Workshop topics are evaluation focused and include, but are not limited to:
- Understanding UMAP evaluation
- Defining tasks and scenarios for evaluation purposes
- Identification of potential corpora (datasets) for shared tasks
- Automated and semi automated processes on creating appropriate datasets and simulating user behaviours etc in order to accommodate a shared task
- Interesting target tasks and explanations of their importance
- Critiques or comparisons of existing evaluation metrics and methods
- How we can combine existing evaluation metrics and methods?
- Reusing or improving previously suggested metrics and methods
- Reducing the cost of evaluation
- Proposal of new evaluation metrics and methods
- Technical challenges associated with design and implementation
- Anonymization of datasets, Privacy, Ethics and Security issues on the use of datasets
This will be an interactive workshop structured to encourage group discussion and active collaboration among attendees. The workshop will feature a keynote talk, lightning round presentation session for position papers, multiple (parallel) breakout sessions, and a final discussion session to wrap up the event.
The workshop is now accepting position papers from 2 to 6 pages (including references) describing approaches or ideas/challenges on the topics of the workshop are invited. In particular, three types of papers are solicited: (1) papers describing available infrastructure that could be used to capture data for shared evaluation challenges; (2) papers describing available datasets that could be exploited for shared challenge generation; (3) papers describing challenges and potential solutions around shared challenge generation in the UMAP space.
Submissions should be in ACM Standard SIGCONF format. LaTeX and Word templates are available at (http://www.acm.org/publications/proceedings-template).
Papers should be submitted in pdf format through the EasyChair system (https://easychair.org/conferences/?conf=evalumap2017) no later than midnight 11:59pm Hawaii time on April 20, 2017. Submissions will be reviewed by members of the workshop program committee. Accepted papers will be included in the extended UMAP 2017 Proceedings and will be available via the ACM Digital Library. In addition, the EvalUMAP workshop proceedings will be indexed with CEUR. Authors of select papers may be invited to contribute to a journal publication which describes the outcomes of the workshop.
April 20, 2017: Deadline for paper submission (11:59pm Hawaii time)
May 20, 2017: Notification to authors
May 28, 2017: Camera-ready paper due
July 9, 2017: EvalUMAP Workshop at UMAP
Further information is available by emailing the workshop organizers at firstname.lastname@example.org.
Owen Conlan, Trinity College Dublin, Ireland
Liadh Kelly, Trinity College Dublin, Ireland
Kevin Koidl, Trinity College Dublin, Ireland
Séamus Lawless, Trinity College Dublin, Ireland
Athanasios Staikopoulos, Trinity College Dublin, Ireland

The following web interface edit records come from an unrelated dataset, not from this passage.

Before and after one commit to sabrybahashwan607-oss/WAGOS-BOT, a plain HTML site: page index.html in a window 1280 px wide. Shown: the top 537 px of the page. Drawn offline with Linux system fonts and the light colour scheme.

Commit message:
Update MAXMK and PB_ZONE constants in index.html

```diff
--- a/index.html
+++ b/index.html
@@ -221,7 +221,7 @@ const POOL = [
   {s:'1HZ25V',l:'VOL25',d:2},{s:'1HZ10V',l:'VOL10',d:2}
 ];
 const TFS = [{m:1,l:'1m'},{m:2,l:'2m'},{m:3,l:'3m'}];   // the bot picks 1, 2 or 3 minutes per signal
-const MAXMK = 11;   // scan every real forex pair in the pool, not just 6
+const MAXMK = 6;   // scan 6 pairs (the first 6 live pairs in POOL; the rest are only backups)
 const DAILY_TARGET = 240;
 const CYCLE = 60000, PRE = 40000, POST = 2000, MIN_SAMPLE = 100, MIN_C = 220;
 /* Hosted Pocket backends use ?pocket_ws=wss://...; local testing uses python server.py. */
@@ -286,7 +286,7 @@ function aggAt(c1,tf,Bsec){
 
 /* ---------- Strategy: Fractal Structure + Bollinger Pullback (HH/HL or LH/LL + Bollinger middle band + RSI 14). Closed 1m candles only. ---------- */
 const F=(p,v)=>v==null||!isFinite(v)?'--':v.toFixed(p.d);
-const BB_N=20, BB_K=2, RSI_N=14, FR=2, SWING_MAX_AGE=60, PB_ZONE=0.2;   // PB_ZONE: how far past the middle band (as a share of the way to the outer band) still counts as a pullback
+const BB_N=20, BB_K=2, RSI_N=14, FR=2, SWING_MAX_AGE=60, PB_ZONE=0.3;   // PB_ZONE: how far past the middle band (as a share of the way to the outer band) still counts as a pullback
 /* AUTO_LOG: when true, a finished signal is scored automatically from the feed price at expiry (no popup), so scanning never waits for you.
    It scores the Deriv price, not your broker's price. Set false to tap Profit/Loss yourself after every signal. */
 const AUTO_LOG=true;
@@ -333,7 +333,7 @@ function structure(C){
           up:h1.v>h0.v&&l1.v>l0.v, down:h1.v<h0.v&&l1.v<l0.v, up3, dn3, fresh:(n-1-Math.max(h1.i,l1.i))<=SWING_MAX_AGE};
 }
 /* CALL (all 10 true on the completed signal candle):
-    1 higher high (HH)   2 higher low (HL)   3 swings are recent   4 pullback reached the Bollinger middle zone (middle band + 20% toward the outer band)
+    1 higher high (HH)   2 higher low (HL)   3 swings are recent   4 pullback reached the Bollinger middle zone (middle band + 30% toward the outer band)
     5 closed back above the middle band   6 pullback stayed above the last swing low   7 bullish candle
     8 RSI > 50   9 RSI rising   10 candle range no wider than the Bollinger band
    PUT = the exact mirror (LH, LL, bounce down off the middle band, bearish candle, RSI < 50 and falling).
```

Paul De Bra, Eindhoven University of Technology, The Netherlands
Iván Cantador, Universidad Autónoma de Madrid, Spain
David Chin, University of Hawaii, USA

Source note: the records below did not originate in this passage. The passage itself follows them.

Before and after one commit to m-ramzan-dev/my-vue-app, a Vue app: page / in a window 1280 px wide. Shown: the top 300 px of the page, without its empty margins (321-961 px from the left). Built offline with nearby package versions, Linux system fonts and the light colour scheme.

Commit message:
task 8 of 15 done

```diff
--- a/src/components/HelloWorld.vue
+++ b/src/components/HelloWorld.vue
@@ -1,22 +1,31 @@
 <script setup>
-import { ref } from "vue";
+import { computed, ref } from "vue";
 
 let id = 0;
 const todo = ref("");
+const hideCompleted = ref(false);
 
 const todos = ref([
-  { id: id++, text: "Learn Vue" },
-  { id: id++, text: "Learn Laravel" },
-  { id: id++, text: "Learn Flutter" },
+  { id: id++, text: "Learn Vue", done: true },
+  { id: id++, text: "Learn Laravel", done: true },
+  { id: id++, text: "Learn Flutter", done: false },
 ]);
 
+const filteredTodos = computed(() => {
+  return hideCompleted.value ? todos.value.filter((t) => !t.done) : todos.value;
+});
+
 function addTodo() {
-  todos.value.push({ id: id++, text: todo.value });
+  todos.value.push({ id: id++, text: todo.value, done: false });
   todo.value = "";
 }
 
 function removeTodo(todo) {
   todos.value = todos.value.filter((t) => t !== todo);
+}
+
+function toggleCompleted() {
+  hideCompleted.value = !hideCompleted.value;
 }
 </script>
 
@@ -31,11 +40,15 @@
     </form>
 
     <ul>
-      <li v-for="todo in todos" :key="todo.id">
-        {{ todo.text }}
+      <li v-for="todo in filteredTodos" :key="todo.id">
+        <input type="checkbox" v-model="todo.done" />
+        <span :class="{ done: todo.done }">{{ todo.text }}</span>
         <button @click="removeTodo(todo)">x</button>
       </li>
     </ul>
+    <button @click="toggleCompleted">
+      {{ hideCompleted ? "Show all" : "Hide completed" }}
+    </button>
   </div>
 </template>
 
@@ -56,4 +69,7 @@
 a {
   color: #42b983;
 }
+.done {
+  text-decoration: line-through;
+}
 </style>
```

William Wright, University of Hawaii, USA
Eelco Herder, L3S Research Center, Hannover, Germany
Geert-Jan Houben, Delft University of Technology, The Netherlands
Judy Kay, University of Sydney, Australia
Tsvi Kuflik, The University of Haifa, Israel
Alexandros Paramythis, Contexity, Switzerland
Alan Said, University of Skövde, Sweden
Vincent Wade, Trinity College Dublin, Ireland
Stephan Weibelzahl, Private University of Applied Sciences Göttingen, Germany